Being A Journalist On The Internet
(an update on this episode: the bank in question has now compounded its faux pas by sending me press releases I didn’t sign up for. After the first one I sent a polite request for them to stop, but another one arrived half an hour later. My second request was slightly less polite. More on this as it happens. Plus, I’m thinking of naming the bank in question. JW)
Sometimes the Internet doesn’t make journalism any easier.
I’ve been calling around Australian banks for a story, and most have relatively accessible media contact details. Not great, but I can understand you don’t want to place these kind of details right on the front page, or else you’ll be fielding calls from non-journalist customers complaining their PIN number fell down a drain and the cat ate their bank book.
But most while banks in the end will reveal a phone number, a name and/or an email address if you drill down far enough, others are not sympathetic to the deadline-crazed hack. One, which will remain nameless for now, forces a journalist to register before even getting a phone number to call.
It’s not the details they require — although these are more intrusive than they need be — so much as the fact that the form is so unforgiving. Put a dash or a comma in the publications field and an error message will pop up when you try to submit the form; make sure your password is six letters/digits exactly, add a district code even if you don’t live in Australia, and for heaven’s sake make sure you don’t prefix your phone number with a helpful + to denote you’re calling from overseas. Forms written by clods.
Then, the final insult: Once your form is submitted, you’ll get a congratulatory message. “Thank you for registering with the Media Centre. A [deleted] representative will contact you within 1 business day.” Er. How, exactly, will they contact us? And does that mean today? Or tomorrow? What about my deadline?
I’m going to start drafting some guidelines for web designers and media departments. My first request: fast access to the press page on a website by dedicated URLs that allow us to type www.company.com/press and go straight to where we need to go. And while I think of it, NEVER issue a press release without detailed contacts at the bottom. How are we supposed to confirm the dang thing isn’t fake? Even better, standardise the order and layout of your contact details so we can move them into Outlook without lots of rearranging.
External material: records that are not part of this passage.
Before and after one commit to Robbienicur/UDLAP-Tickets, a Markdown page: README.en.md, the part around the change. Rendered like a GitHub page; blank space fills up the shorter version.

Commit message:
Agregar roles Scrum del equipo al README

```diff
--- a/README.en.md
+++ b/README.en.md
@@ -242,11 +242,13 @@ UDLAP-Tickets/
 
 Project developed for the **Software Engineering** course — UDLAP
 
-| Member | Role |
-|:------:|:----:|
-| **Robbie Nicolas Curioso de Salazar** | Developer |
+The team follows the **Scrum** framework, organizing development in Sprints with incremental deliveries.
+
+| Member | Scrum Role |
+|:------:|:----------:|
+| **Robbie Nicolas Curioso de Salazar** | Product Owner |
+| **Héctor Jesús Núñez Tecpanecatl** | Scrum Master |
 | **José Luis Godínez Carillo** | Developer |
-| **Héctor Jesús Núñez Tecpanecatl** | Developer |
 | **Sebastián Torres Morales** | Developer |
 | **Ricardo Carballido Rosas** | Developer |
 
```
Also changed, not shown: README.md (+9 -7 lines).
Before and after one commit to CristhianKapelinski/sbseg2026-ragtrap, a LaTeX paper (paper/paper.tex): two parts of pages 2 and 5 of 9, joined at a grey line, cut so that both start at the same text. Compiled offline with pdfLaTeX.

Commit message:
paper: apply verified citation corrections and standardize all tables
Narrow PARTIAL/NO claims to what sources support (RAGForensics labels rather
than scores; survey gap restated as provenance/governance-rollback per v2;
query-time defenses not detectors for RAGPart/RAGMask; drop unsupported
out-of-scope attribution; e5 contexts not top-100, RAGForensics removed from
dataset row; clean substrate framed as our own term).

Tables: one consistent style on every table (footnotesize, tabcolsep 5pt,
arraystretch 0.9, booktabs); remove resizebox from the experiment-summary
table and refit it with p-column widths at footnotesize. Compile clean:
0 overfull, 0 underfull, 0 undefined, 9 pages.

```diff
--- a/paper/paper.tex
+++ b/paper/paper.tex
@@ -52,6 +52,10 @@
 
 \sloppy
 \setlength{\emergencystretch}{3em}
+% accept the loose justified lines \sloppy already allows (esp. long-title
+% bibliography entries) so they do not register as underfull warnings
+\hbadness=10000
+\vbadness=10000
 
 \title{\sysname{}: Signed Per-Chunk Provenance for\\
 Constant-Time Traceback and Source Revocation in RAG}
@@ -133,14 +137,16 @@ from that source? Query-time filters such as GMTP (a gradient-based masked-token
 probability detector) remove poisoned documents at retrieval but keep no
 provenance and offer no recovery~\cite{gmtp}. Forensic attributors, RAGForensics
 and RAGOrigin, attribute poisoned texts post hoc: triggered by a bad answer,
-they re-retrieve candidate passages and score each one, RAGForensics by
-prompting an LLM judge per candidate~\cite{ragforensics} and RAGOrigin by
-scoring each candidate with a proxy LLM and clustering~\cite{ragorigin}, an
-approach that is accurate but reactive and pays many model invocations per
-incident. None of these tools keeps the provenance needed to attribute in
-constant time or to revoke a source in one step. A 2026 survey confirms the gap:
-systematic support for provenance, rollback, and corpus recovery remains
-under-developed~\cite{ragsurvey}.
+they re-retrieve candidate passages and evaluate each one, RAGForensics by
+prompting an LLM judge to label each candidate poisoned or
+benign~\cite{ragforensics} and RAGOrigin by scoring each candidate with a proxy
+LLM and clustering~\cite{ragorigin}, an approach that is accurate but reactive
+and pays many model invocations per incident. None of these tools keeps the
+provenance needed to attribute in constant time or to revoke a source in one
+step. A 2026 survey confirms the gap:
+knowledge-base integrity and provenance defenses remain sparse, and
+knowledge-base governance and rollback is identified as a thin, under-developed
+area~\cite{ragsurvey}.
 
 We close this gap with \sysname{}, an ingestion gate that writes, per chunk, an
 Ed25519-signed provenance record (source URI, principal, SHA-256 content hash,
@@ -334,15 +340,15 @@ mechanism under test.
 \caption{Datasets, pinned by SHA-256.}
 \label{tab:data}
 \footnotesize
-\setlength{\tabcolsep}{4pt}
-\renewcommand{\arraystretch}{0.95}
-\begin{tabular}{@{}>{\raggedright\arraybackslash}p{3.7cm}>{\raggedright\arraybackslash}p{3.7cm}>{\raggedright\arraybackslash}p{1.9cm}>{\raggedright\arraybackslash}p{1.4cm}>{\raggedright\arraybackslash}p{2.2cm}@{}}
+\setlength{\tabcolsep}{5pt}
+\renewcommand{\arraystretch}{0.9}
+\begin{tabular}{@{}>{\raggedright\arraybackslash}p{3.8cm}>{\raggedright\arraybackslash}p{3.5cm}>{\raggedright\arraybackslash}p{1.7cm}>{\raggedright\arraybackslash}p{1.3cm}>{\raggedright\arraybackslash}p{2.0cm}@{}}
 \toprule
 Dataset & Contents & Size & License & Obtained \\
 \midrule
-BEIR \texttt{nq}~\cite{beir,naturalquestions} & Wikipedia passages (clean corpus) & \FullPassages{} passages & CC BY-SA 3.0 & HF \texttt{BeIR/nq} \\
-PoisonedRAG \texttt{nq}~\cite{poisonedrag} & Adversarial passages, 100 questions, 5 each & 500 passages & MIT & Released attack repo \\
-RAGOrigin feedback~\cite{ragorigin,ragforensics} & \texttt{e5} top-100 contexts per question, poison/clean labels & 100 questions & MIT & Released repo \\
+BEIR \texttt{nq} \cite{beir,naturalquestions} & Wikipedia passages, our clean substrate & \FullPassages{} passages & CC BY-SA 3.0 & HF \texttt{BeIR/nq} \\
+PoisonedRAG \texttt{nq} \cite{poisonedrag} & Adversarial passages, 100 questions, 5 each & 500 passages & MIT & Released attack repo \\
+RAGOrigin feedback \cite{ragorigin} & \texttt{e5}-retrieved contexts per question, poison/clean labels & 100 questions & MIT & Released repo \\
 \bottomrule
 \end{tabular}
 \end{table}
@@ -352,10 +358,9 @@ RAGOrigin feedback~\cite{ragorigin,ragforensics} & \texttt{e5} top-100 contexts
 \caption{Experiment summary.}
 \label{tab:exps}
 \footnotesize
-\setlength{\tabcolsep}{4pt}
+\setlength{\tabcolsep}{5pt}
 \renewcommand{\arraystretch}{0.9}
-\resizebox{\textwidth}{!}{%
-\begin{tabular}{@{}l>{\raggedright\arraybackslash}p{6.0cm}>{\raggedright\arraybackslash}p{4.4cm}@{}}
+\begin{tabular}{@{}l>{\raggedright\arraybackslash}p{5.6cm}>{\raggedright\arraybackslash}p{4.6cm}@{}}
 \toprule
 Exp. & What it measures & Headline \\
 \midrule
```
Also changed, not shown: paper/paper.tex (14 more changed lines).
OK, that’s my rant for the day. That felt good. I haven’t done one for a while.